]. The lease price increased by a factor of 2–3 from 1992 to 2008, but it can rise when demand exceeds the supply of quota [81
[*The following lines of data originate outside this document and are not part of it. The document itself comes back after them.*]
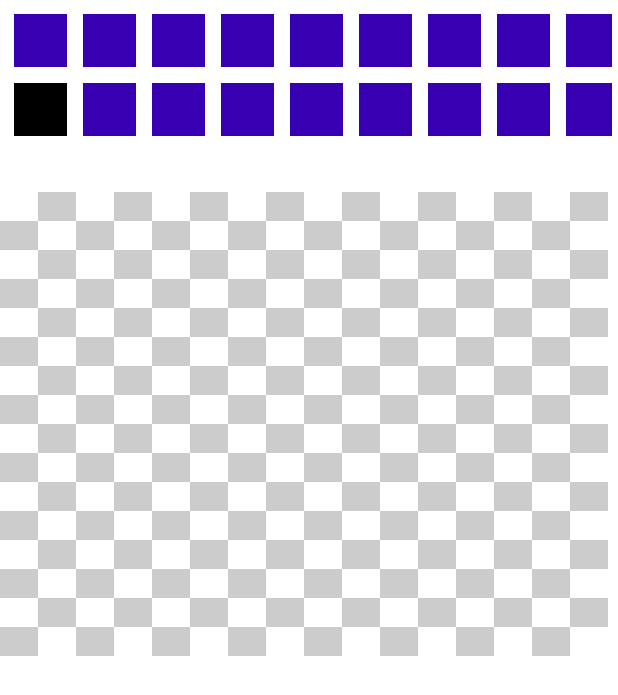
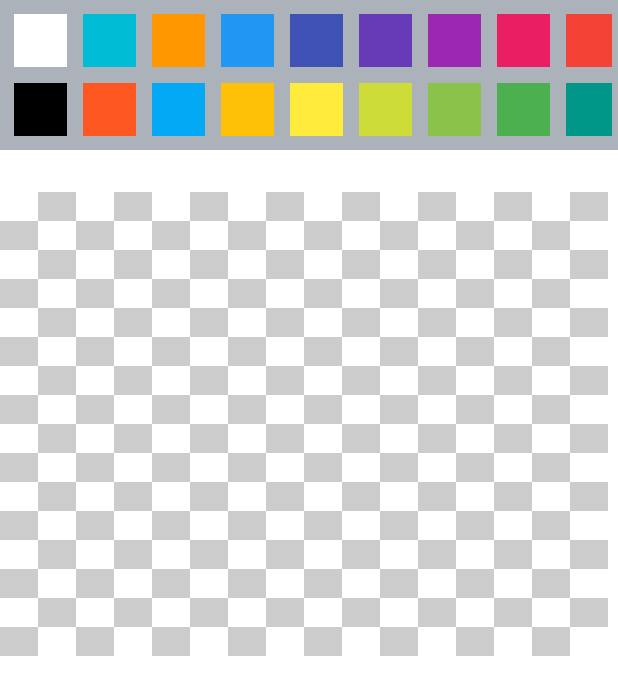
Before and after one commit to JaviVaca/PixelArt, an Android app: the screen it shows after launch (MainActivity), on a phone screen of 412 x 824 dp. Shown: the top 695 px of the screen. Run offline under Robolectric (Android 15) with nearby library versions, the light colour scheme and no system bars.

Commit message:
colores añadidos

```diff
--- a/app/src/main/res/layout/activity_main.xml
+++ b/app/src/main/res/layout/activity_main.xml
@@ -3,7 +3,7 @@
     xmlns:app="http://schemas.android.com/apk/res-auto"
     xmlns:tools="http://schemas.android.com/tools"
     android:layout_width="match_parent"
-    android:layout_height="match_parent"
+    android:layout_height="wrap_content"
     tools:context=".MainActivity">
 
     <GridView
@@ -14,14 +14,16 @@
         android:numColumns="16"
         app:layout_constraintStart_toStartOf="parent"
         app:layout_constraintTop_toTopOf="parent" />
+
     <GridLayout
         android:layout_width="match_parent"
         android:layout_height="match_parent"
+        android:layout_marginBottom="0dp"
+        android:background="@color/casilla_gris"
         android:columnWidth="450dp"
-        android:padding="4dp"
-        android:layout_marginBottom="0dp"
         android:columnCount="9"
         android:orientation="vertical"
+        android:padding="4dp"
         android:rowCount="5"
         android:stretchMode="columnWidth">
 
@@ -32,10 +34,10 @@
             android:layout_row="0"
             android:layout_column="0"
             android:layout_marginLeft="5dp"
+            android:layout_marginTop="5dp"
             android:layout_marginRight="5dp"
-            android:layout_marginTop="5dp"
             android:layout_marginBottom="5dp"
-            android:background="@color/purple_700"
+            android:background="@color/white"
             android:orientation="horizontal"
             android:tag="IdImagen1">
 
@@ -48,8 +50,8 @@
             android:layout_row="1"
             android:layout_column="0"
             android:layout_marginLeft="5dp"
+            android:layout_marginTop="5dp"
             android:layout_marginRight="5dp"
-            android:layout_marginTop="5dp"
             android:layout_marginBottom="5dp"
             android:background="@color/black"
             android:orientation="horizontal"
@@ -65,12 +67,12 @@
             android:layout_row="0"
             android:layout_column="1"
             android:layout_marginLeft="5dp"
+            android:layout_marginTop="5dp"
             android:layout_marginRight="5dp"
-            android:layout_marginTop="5dp"
             android:layout_marginBottom="5dp"
-            android:background="@color/purple_700"
-            android:tag="IdImagen11"
-            android:orientation="horizontal">
+            android:background="#00BCD4"
+            android:orientation="horizontal"
+            android:tag="IdImagen11">
 
 
         </LinearLayout>
@@ -81,14 +83,13 @@
             android:layout_height="35dp"
             android:layout_row="1"
             android:layout_column="1"
-            android:background="@color/purple_700"
             android:layout_marginLeft="5dp"
+            android:layout_marginTop="5dp"
             android:layout_marginRight="5dp"
-            android:layout_marginTop="5dp"
             android:layout_marginBottom="5dp"
-            android:tag="IdImagen22"
-            android:orientation="horizontal">
-        </LinearLayout>
+            android:background="#FF5722"
+            android:orientation="horizontal"
+            android:tag="IdImagen22"></LinearLayout>
 
         <LinearLayout
             android:id="@+id/con1_3"
@@ -97,12 +98,12 @@
             android:layout_row="0"
             android:layout_column="2"
             android:layout_marginLeft="5dp"
+            android:layout_marginTop="5dp"
             android:layout_marginRight="5dp"
-            android:layout_marginTop="5dp"
             android:layout_marginBottom="5dp"
-            android:background="@color/purple_700"
-            android:tag="IdImagen11"
-            android:orientation="horizontal">
+            android:background="#FF9800"
+            android:orientation="horizontal"
+            android:tag="IdImagen11">
 
 
         </LinearLayout>
@@ -113,14 +114,13 @@
             android:layout_height="35dp"
             android:layout_row="1"
             android:layout_column="2"
-            android:background="@color/purple_700"
             android:layout_marginLeft="5dp"
+            android:layout_marginTop="5dp"
             android:layout_marginRight="5dp"
-            android:layout_marginTop="5dp"
             android:layout_marginBottom="5dp"
-            android:tag="IdImagen22"
-            android:orientation="horizontal">
-        </LinearLayout>
+            android:background="#03A9F4"
+            android:orientation="horizontal"
+            android:tag="IdImagen22"></LinearLayout>
 
         <LinearLayout
             android:id="@+id/con1_4"
@@ -129,12 +129,12 @@
             android:layout_row="0"
             android:layout_column="3"
             android:layout_marginLeft="5dp"
+            android:layout_marginTop="5dp"
             android:layout_marginRight="5dp"
-            android:layout_marginTop="5dp"
             android:layout_marginBottom="5dp"
-            android:background="@color/purple_700"
-            android:tag="IdImagen11"
-            android:orientation="horizontal">
+            android:background="#2196F3"
+            android:orientation="horizontal"
+            android:tag="IdImagen11">
 
 
         </LinearLayout>
@@ -145,14 +145,13 @@
             android:layout_height="35dp"
             android:layout_row="1"
             android:layout_column="3"
-            android:background="@color/purple_700"
             android:layout_marginLeft="5dp"
+            android:layout_marginTop="5dp"
             android:layout_marginRight="5dp"
-            android:layout_marginTop="5dp"
             android:layout_marginBottom="5dp"
-            android:tag="IdImagen22"
-            android:orientation="horizontal">
-        </LinearLayout>
+            android:background="#FFC107"
+            android:orientation="horizontal"
+            android:tag="IdImagen22"></LinearLayout>
 
         <LinearLayout
             android:id="@+id/con1_5"
@@ -161,12 +160,12 @@
             android:layout_row="0"
             android:layout_column="4"
             android:layout_marginLeft="5dp"
+            android:layout_marginTop="5dp"
             android:layout_marginRight="5dp"
-            android:layout_marginTop="5dp"
             android:layout_marginBottom="5dp"
-            android:background="@color/purple_700"
-            android:tag="IdImagen11"
-            android:orientation="horizontal">
+            android:background="#3F51B5"
+            android:orientation="horizontal"
+            android:tag="IdImagen11">
 
 
         </LinearLayout>
@@ -177,13 +176,13 @@
             android:layout_height="35dp"
             android:layout_row="1"
             android:layout_column="4"
-            android:background="@color/purple_700"
             android:layout_marginLeft="5dp"
+            android:layout_marginTop="5dp"
             android:layout_marginRight="5dp"
-            android:layout_marginTop="5dp"
             android:layout_marginBottom="5dp"
-            android:tag="IdImagen22"
-            android:orientation="horizontal"/>
+            android:background="#FFEB3B"
+            android:orientation="horizontal"
+            android:tag="IdImagen22" />
 
         <LinearLayout
             android:id="@+id/con1_6"
@@ -192,13 +191,12 @@
             android:layout_row="0"
             android:layout_column="5"
             android:layout_marginLeft="5dp"
+            android:layout_marginTop="5dp"
             android:layout_marginRight="5dp"
-            android:layout_marginTop="5dp"
             android:layout_marginBottom="5dp"
-            android:background="@color/purple_700"
-            android:tag="IdImagen11"
-            android:orientation="horizontal"/>
-
+            android:background="#673AB7"
+            android:orientation="horizontal"
+            android:tag="IdImagen11" />
 
 
         <LinearLayout
@@ -207,13 +205,13 @@
             android:layout_height="35dp"
             android:layout_row="1"
             android:layout_column="5"
-            android:background="@color/purple_700"
             android:layout_marginLeft="5dp"
+            android:layout_marginTop="5dp"
             android:layout_marginRight="5dp"
-            android:layout_marginTop="5dp"
             android:layout_marginBottom="5dp"
-            android:tag="IdImagen22"
-            android:orientation="horizontal"/>
+            android:background="#CDDC39"
+            android:orientation="horizontal"
+            android:tag="IdImagen22" />
 
         <LinearLayout
             android:id="@+id/con1_7"
@@ -222,13 +220,12 @@
             android:layout_row="0"
             android:layout_column="6"
             android:layout_marginLeft="5dp"
+            android:layout_marginTop="5dp"
             android:layout_marginRight="5dp"
-            android:layout_marginTop="5dp"
             android:layout_marginBottom="5dp"
-            android:background="@color/purple_700"
-            android:tag="IdImagen11"
-            android:orientation="horizontal"/>
-
+            android:background="#9C27B0"
+            android:orientation="horizontal"
+            android:tag="IdImagen11" />
 
 
         <LinearLayout
@@ -237,13 +234,13 @@
             android:layout_height="35dp"
             android:layout_row="1"
             android:layout_column="6"
-            android:background="@color/purple_700"
             android:layout_marginLeft="5dp"
+            android:layout_marginTop="5dp"
             android:layout_marginRight="5dp"
-            android:layout_marginTop="5dp"
             android:layout_marginBottom="5dp"
-            android:tag="IdImagen22"
-            android:orientation="horizontal"/>
+            android:background="#8BC34A"
+            android:orientation="horizontal"
+            android:tag="IdImagen22" />
 
         <LinearLayout
             android:id="@+id/con1_8"
@@ -252,13 +249,12 @@
             android:layout_row="0"
             android:layout_column="7"
             android:layout_marginLeft="5dp"
+            android:layout_marginTop="5dp"
             android:layout_marginRight="5dp"
-            android:layout_marginTop="5dp"
             android:layout_marginBottom="5dp"
-            android:background="@color/purple_700"
-            android:tag="IdImagen11"
-            android:orientation="horizontal"/>
-
+            android:background="#E91E63"
+            android:orientation="horizontal"
+            android:tag="IdImagen11" />
 
 
         <LinearLayout
@@ -267,13 +263,13 @@
             android:layout_height="35dp"
             android:layout_row="1"
             android:layout_column="7"
-            android:background="@color/purple_700"
             android:layout_marginLeft="5dp"
+            android:layout_marginTop="5dp"
             android:layout_marginRight="5dp"
-            android:layout_marginTop="5dp"
             android:layout_marginBottom="5dp"
-            android:tag="IdImagen22"
-            android:orientation="horizontal"/>
+            android:background="#4CAF50"
+            android:orientation="horizontal"
+            android:tag="IdImagen22" />
 
         <LinearLayout
             android:id="@+id/con1_9"
@@ -282,13 +278,12 @@
             android:layout_row="0"
             android:layout_column="8"
             android:layout_marginLeft="5dp"
+            android:layout_marginTop="5dp"
             android:layout_marginRight="5dp"
-            android:layout_marginTop="5dp"
             android:layout_marginBottom="5dp"
-            android:background="@color/purple_700"
-            android:tag="IdImagen11"
-            android:orientation="horizontal"/>
-
+            android:background="#F44336"
+            android:orientation="horizontal"
+            android:tag="IdImagen11" />
 
 
         <LinearLayout
@@ -297,13 +292,13 @@
             android:layout_height="35dp"
             android:layout_row="1"
             android:layout_column="8"
-            android:background="@color/purple_700"
             android:layout_marginLeft="5dp"
+            android:layout_marginTop="5dp"
             android:layout_marginRight="5dp"
-            android:layout_marginTop="5dp"
             android:layout_marginBottom="5dp"
-            android:tag="IdImagen22"
-            android:orientation="horizontal"/>
+            android:background="#009688"
+            android:orientation="horizontal"
+            android:tag="IdImagen22" />
 
     </GridLayout>
 
```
Lastly, reinforcing Loop R6 represents how considering their growing size, interviewees had widespread perceptions that companies in the fishing sector had an increasing ability to lobby for their interests and influence the regulatory framework. We label this as a perceived risk of regulatory capture, ultimately serving to increase their profits and allow them to grow larger. There was a common perception among interviewees that quota owners were powerful actors that not only had influence in their local communities but also on decision making in the sector. To provide a few examples, a current/former academic claimed that the solidarity between large quota owners and their power to resist changes to the system should not be underestimated, and that they “own a big part of the political parties. They pay high amounts of money to political party funds. Apparently, they have their own MPs. To look after their interests in the parliament and elsewhere. There is a great deal of corruption there as well”. Additionally, as described by a current/former public official: “And then we have the association of quota owners. Throughout the years they have gotten away with controlling of legislation and regulations and, there has been no change thereof”. A current/former member of parliament stated that for a long time, people did not consider corruption to exist in Iceland, but that, in recent years, it has increasingly been accepted that it does.